Rowling says she wrote the Ron/Hermione story line for personal satisfaction, not credibility.
Years after the release of Harry Potter and the Deathly Hallows, J. K. Rowling continues to reveal new background information about her characters – much to the dismay of a lot of Potterheads. In an interview with Emma Watson in Wonderland magazine (and teased in yesterday's Sunday Times), had she been given a chance to rewrite the relationships between the Trio, Rowling might have done things differently – and Ron might have never ended up with Hermione.
Seven years after the last book, Rowling Reminds Us She Still Owns The Characters, and our souls.
“I wrote the Hermione/Ron relationship as a form of wish fulfillment,” Rowling said. “That’s how it was conceived, really. For reasons that have very little to do with literature and far more to do with me clinging to the plot as I first imagined it, Hermione ended up with Ron.”
“The Harmony ship lives!” half of Potterheads online thrust their fists into the air in triumph. “It’s not canon!” the rest of the fandom objects. For everyone else, half the words above meant virtually nothing, so let’s break it down. A ship is a relationship that has happened or fans wish to see in a fictional work.
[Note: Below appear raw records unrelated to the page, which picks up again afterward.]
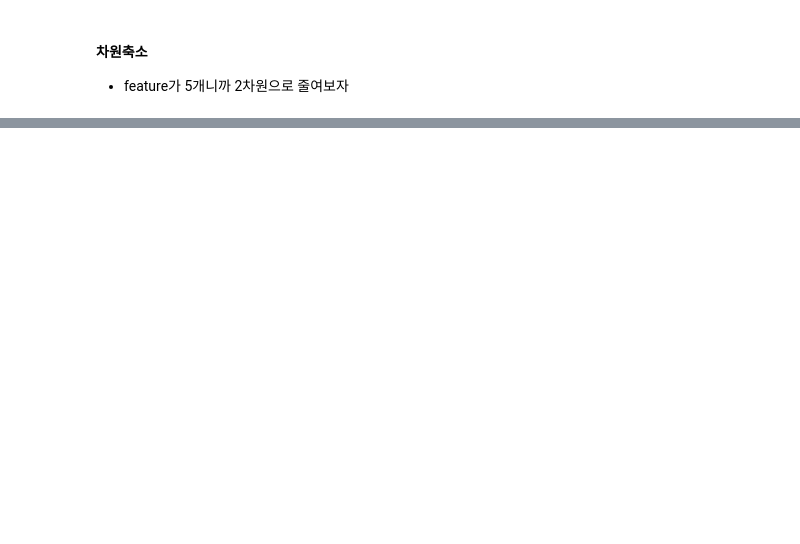
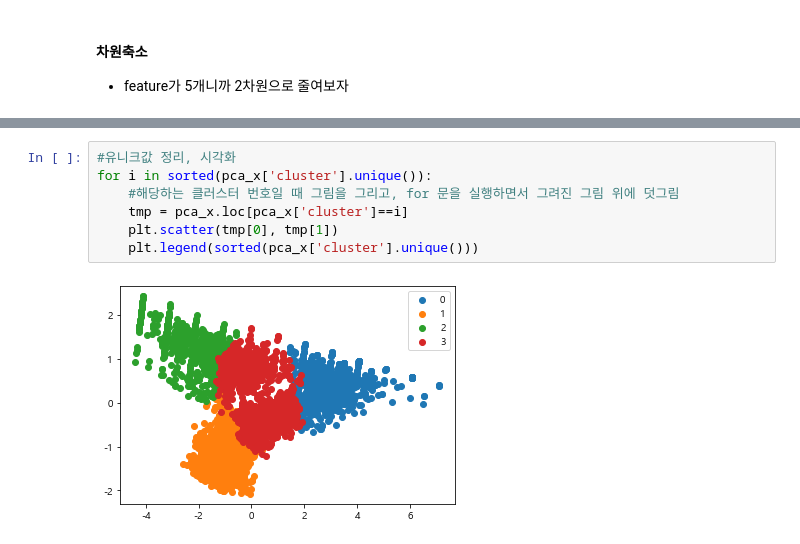
Before and after one commit to shinwoejin/Python, a Jupyter notebook: 10월 파이썬수업/빅데이터, 머신러닝/221027_2.ipynb, the cells around one changed output, grey strips where cells are left out. Saved outputs shown, nothing was run; the diff lists cells and outputs as text; blank space fills up the shorter version.

```diff
--- a/10월 파이썬수업/빅데이터, 머신러닝/221027_2.ipynb
+++ b/10월 파이썬수업/빅데이터, 머신러닝/221027_2.ipynb
@@ -380,0 +398,9 @@ cc.groupby('cluster').mean()
+# %%
+#유니크값 정리, 시각화
+for i in sorted(pca_x['cluster'].unique()):
+    #해당하는 클러스터 번호일 때 그림을 그리고, for 문을 실행하면서 그려진 그림 위에 덧그림
+    tmp = pca_x.loc[pca_x['cluster']==i]
+    plt.scatter(tmp[0], tmp[1])
+    plt.legend(sorted(pca_x['cluster'].unique()))
+# %% [output]
+[figure, added]
```
Also changed, not shown: parts of 22 cells of this notebook, 12 other files.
Harmony is the relationship fans imagined unfolding between Harry and Hermione and as for canon, that refers to what actually happened in the book – which is that Ron and Hermione ended up together and had lovely readheaded children.
Emma Watson seems to be a fan of this new development.
Watson, however, seems to lean more on the Harmony side of the debate, telling Rowling, “I think there are fans out there who know that too and who wonder whether Ron would have really been able to make her happy.””